In fact, when the weather does warm up and the bees are active and bringing in that brown pollen it is worth going out to watch them working the gorse because the flower is specially designed to make best use of the bees for pollination. Enjoy the strong coconut scent of the flowers while you’re at it.
The flowers each have a keel (lower part) and a banner (upper part). The banner is as the name suggests – a brightly coloured flag to lure insects. The keel is the boat-shaped lower part which offers itself as an insect landing pad. But all is not what it seems. The first bee to land on a freshly opened flower triggers the keel to burst apart releasing the spring-loaded reproductive paraphernalia which shoots forth like a boxing glove on a spring. The unsuspecting bee is hoisted into the air and a bunch of stamens, like a paint brush, dusts its abdomen with pollen. At the same time, the style (female bit) jabs the bee in the belly and picks up gorse pollen from a previous floral heist. In fact here’s a photo I took – click it for a close up:
They say that the bees only get pollen from the gorse but if you watch them, they battle their way past the stamens and strive to get to the very throat of the flower. I think there must be a little smear of fresh nectar down there to draw them in – not enough for a crop of course but enough to act as a lure to a poor creature that’s struggled through winter on reconstituted and regurgitated honey.
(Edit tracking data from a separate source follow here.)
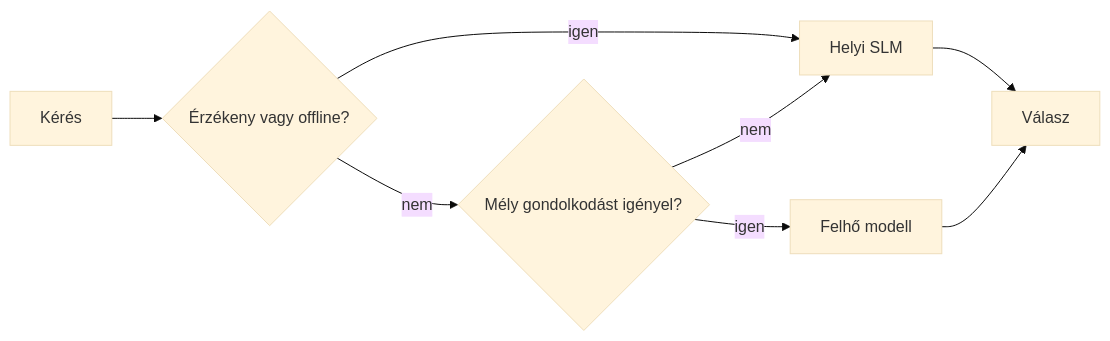
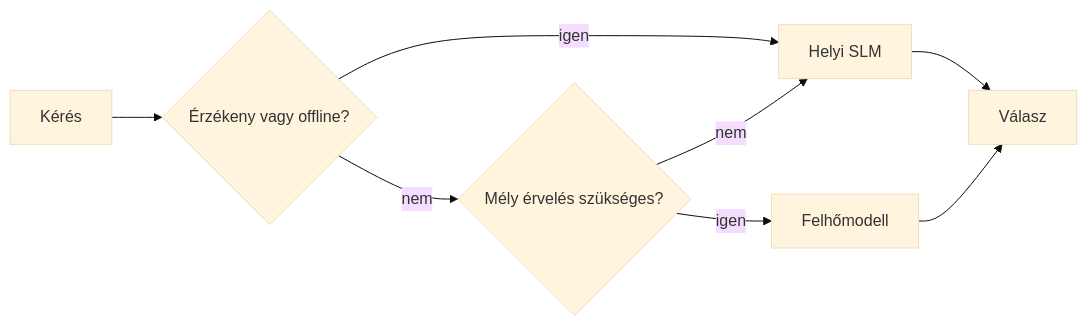
One commit to microsoft/ai-agents-for-beginners changed the fourth of 4 diagrams in translations/hu/17-creating-local-ai-agents/README.md. Above: the diagram before and after it, drawn with Mermaid (base theme). The commit also changed other lines of this file and 47 other files, not shown here.

````diff
--- a/translations/hu/17-creating-local-ai-agents/README.md
+++ b/translations/hu/17-creating-local-ai-agents/README.md
@@ -156,10 +156,10 @@
 ```mermaid
 flowchart LR
     Q[Kérés] --> S{Érzékeny vagy offline?}
     S -->|igen| L[Helyi SLM]
-    S -->|nem| C{Mély gondolkodást igényel?}
+    S -->|nem| C{Mély érvelés szükséges?}
     C -->|nem| L
-    C -->|igen| Cloud[Felhő modell]
+    C -->|igen| Cloud[Felhőmodell]
     L --> Out[Válasz]
     Cloud --> Out
 ```
````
Gorse is also under threat from the strangely named ‘Heritage Bill’ which came before the Seanad in 2017. If this bill is passed then among other acts of environmental vandalism we will have to watch out lovely gorse grubbed out and burned in full March bloom.
Click here for more about the Heritage Bill
Click here for more on gorse pollination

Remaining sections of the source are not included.